◆ **Work order**:
Among the records, find the lines that hold the string "position" and return them.

.....

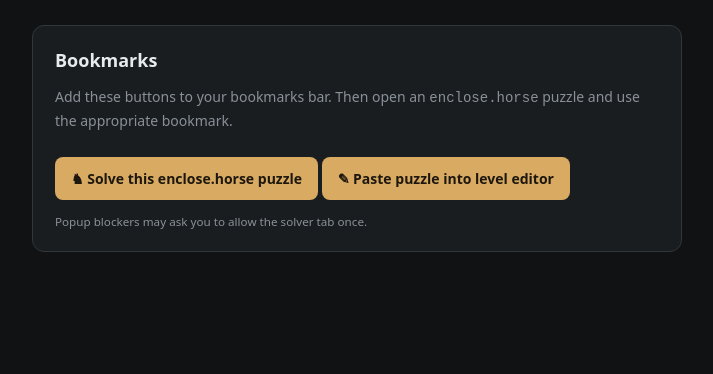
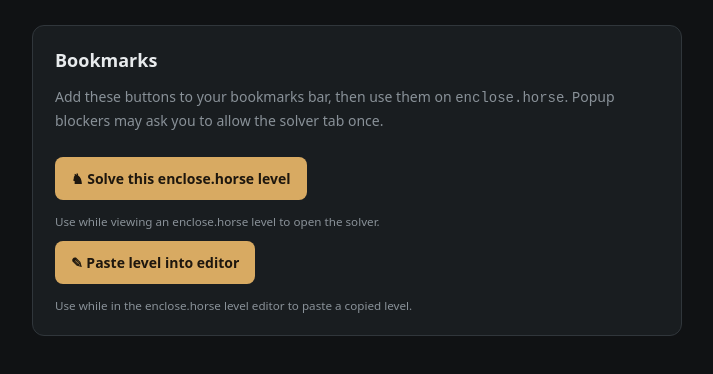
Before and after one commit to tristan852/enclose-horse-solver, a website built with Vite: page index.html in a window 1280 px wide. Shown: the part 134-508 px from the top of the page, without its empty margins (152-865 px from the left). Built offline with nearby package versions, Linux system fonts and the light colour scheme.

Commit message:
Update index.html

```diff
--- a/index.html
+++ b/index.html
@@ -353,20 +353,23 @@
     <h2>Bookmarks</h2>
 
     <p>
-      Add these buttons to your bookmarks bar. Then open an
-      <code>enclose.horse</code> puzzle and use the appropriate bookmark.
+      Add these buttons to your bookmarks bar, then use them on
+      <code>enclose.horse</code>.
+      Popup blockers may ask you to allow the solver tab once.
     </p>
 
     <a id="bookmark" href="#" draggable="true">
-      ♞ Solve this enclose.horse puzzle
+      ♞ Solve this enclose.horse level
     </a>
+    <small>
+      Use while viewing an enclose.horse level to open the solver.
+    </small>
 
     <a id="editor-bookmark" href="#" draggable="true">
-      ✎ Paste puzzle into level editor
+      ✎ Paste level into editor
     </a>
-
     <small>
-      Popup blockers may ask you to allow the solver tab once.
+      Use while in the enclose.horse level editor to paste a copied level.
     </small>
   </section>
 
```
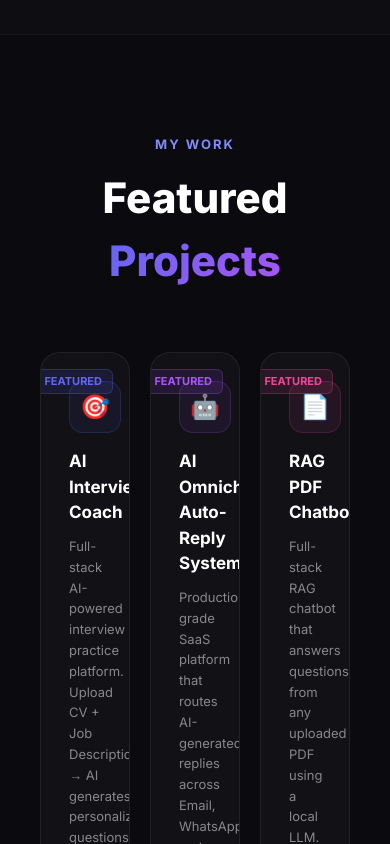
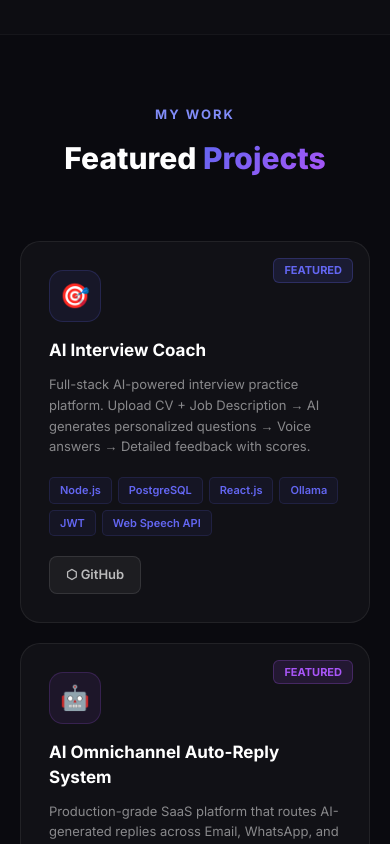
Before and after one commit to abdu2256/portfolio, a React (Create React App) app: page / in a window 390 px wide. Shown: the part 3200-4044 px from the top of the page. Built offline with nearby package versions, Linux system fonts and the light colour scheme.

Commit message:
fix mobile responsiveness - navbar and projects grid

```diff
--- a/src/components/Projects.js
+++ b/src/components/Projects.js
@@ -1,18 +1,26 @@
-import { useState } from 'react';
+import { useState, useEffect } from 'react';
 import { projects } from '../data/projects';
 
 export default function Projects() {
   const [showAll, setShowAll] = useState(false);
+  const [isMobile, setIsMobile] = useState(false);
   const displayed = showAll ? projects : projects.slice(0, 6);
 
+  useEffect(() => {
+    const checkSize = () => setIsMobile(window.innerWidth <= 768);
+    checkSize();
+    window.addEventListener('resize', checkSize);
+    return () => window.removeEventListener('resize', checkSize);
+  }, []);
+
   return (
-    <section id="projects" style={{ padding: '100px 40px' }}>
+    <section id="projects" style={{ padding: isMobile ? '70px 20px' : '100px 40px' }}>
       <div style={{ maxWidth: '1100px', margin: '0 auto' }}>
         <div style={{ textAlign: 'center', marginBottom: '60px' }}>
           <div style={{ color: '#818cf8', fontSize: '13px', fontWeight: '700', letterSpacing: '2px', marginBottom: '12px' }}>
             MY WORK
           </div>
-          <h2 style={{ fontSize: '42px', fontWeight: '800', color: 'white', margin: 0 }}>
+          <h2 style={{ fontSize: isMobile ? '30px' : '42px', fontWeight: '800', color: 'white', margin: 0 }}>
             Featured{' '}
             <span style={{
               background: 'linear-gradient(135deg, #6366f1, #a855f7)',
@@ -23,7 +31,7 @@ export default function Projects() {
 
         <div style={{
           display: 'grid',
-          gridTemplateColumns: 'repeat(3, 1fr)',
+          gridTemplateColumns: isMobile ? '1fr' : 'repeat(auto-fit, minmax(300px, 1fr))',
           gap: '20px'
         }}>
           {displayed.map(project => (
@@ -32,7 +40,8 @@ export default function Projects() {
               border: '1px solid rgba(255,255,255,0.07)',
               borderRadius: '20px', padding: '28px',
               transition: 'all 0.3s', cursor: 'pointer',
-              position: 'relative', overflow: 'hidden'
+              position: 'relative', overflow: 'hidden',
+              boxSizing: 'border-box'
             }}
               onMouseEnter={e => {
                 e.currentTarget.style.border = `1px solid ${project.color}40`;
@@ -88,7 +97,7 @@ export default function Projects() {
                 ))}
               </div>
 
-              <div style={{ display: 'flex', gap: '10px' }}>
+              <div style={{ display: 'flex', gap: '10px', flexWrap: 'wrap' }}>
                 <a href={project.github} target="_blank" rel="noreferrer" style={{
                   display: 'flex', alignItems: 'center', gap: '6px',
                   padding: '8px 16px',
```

.....

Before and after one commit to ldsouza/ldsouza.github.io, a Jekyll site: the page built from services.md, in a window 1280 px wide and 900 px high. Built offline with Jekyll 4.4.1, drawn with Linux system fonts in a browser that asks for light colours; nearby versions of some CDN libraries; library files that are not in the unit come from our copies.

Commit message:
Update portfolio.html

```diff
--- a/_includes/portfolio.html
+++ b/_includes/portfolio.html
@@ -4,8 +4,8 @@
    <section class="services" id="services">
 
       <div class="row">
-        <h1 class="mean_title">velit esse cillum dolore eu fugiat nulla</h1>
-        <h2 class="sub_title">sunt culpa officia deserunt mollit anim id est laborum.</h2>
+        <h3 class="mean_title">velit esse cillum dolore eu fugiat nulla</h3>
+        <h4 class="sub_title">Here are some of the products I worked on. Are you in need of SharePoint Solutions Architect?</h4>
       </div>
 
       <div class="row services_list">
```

.....

◆ **Reply to the task**:
-              position: 'relative', overflow: 'hidden'
+              position: 'relative', overflow: 'hidden',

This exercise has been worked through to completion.